Material shown:
━━━━

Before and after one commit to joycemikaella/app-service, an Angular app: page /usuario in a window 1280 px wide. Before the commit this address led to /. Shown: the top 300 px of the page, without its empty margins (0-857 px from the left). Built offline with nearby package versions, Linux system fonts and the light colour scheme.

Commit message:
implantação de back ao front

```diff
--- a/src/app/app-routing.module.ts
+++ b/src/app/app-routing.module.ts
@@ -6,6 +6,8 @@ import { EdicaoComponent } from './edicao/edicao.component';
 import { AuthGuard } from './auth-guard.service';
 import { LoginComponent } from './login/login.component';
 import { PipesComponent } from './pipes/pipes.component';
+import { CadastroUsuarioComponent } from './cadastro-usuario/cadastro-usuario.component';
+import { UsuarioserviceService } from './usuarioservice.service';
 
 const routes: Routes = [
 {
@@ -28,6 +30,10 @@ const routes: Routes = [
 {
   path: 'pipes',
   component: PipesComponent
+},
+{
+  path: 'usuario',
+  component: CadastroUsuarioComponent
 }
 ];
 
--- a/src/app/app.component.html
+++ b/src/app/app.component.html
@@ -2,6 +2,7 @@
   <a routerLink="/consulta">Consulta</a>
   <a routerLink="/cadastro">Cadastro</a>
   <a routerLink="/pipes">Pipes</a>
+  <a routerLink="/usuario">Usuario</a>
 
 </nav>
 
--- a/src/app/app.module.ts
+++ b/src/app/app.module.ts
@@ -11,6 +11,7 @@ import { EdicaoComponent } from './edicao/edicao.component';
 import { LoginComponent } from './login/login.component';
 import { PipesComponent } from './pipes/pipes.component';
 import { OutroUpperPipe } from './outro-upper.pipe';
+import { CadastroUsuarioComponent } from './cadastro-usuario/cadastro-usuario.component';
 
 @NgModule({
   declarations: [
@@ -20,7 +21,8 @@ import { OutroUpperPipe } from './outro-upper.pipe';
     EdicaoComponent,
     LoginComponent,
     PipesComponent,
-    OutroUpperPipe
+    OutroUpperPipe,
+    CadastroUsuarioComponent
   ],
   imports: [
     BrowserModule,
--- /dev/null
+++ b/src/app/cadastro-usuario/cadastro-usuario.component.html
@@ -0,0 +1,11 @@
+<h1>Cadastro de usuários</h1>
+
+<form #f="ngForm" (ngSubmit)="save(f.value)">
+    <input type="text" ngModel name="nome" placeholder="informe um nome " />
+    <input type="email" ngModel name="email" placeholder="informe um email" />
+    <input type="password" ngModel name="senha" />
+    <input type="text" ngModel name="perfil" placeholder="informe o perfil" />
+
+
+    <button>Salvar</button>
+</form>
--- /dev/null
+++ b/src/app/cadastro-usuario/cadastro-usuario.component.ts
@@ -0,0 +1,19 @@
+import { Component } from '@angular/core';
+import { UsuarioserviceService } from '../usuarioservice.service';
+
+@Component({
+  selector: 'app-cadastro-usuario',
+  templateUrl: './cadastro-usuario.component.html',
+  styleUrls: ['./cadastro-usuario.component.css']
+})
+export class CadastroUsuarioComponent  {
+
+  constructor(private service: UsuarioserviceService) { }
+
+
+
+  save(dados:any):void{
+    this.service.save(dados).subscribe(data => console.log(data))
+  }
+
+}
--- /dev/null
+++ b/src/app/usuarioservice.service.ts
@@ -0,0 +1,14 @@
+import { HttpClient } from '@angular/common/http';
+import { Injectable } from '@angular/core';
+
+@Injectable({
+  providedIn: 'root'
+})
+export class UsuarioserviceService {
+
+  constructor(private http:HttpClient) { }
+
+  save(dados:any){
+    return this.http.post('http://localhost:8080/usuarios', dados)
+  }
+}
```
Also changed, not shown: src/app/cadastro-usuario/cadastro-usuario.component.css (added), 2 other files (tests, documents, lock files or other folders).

━━━━

Assignment: Write the material above out in full, exactly as it reads.

Response to this task:
Before and after one commit to joycemikaella/app-service, an Angular app: page /usuario in a window 1280 px wide. Before the commit this address led to /. Shown: the top 300 px of the page, without its empty margins (0-857 px from the left). Built offline with nearby package versions, Linux system fonts and the light colour scheme.

Commit message:
implantação de back ao front

```diff
--- a/src/app/app-routing.module.ts
+++ b/src/app/app-routing.module.ts
@@ -6,6 +6,8 @@ import { EdicaoComponent } from './edicao/edicao.component';
 import { AuthGuard } from './auth-guard.service';
 import { LoginComponent } from './login/login.component';
 import { PipesComponent } from './pipes/pipes.component';
+import { CadastroUsuarioComponent } from './cadastro-usuario/cadastro-usuario.component';
+import { UsuarioserviceService } from './usuarioservice.service';
 
 const routes: Routes = [
 {
@@ -28,6 +30,10 @@ const routes: Routes = [
 {
   path: 'pipes',
   component: PipesComponent
+},
+{
+  path: 'usuario',
+  component: CadastroUsuarioComponent
 }
 ];
 
--- a/src/app/app.component.html
+++ b/src/app/app.component.html
@@ -2,6 +2,7 @@
   <a routerLink="/consulta">Consulta</a>
   <a routerLink="/cadastro">Cadastro</a>
   <a routerLink="/pipes">Pipes</a>
+  <a routerLink="/usuario">Usuario</a>
 
 </nav>
 
--- a/src/app/app.module.ts
+++ b/src/app/app.module.ts
@@ -11,6 +11,7 @@ import { EdicaoComponent } from './edicao/edicao.component';
 import { LoginComponent } from './login/login.component';
 import { PipesComponent } from './pipes/pipes.component';
 import { OutroUpperPipe } from './outro-upper.pipe';
+import { CadastroUsuarioComponent } from './cadastro-usuario/cadastro-usuario.component';
 
 @NgModule({
   declarations: [
@@ -20,7 +21,8 @@ import { OutroUpperPipe } from './outro-upper.pipe';
     EdicaoComponent,
     LoginComponent,
     PipesComponent,
-    OutroUpperPipe
+    OutroUpperPipe,
+    CadastroUsuarioComponent
   ],
   imports: [
     BrowserModule,
--- /dev/null
+++ b/src/app/cadastro-usuario/cadastro-usuario.component.html
@@ -0,0 +1,11 @@
+<h1>Cadastro de usuários</h1>
+
+<form #f="ngForm" (ngSubmit)="save(f.value)">
+    <input type="text" ngModel name="nome" placeholder="informe um nome " />
+    <input type="email" ngModel name="email" placeholder="informe um email" />
+    <input type="password" ngModel name="senha" />
+    <input type="text" ngModel name="perfil" placeholder="informe o perfil" />
+
+
+    <button>Salvar</button>
+</form>
--- /dev/null
+++ b/src/app/cadastro-usuario/cadastro-usuario.component.ts
@@ -0,0 +1,19 @@
+import { Component } from '@angular/core';
+import { UsuarioserviceService } from '../usuarioservice.service';
+
+@Component({
+  selector: 'app-cadastro-usuario',
+  templateUrl: './cadastro-usuario.component.html',
+  styleUrls: ['./cadastro-usuario.component.css']
+})
+export class CadastroUsuarioComponent  {
+
+  constructor(private service: UsuarioserviceService) { }
+
+
+
+  save(dados:any):void{
+    this.service.save(dados).subscribe(data => console.log(data))
+  }
+
+}
--- /dev/null
+++ b/src/app/usuarioservice.service.ts
@@ -0,0 +1,14 @@
+import { HttpClient } from '@angular/common/http';
+import { Injectable } from '@angular/core';
+
+@Injectable({
+  providedIn: 'root'
+})
+export class UsuarioserviceService {
+
+  constructor(private http:HttpClient) { }
+
+  save(dados:any){
+    return this.http.post('http://localhost:8080/usuarios', dados)
+  }
+}
```
Also changed, not shown: src/app/cadastro-usuario/cadastro-usuario.component.css (added), 2 other files (tests, documents, lock files or other folders).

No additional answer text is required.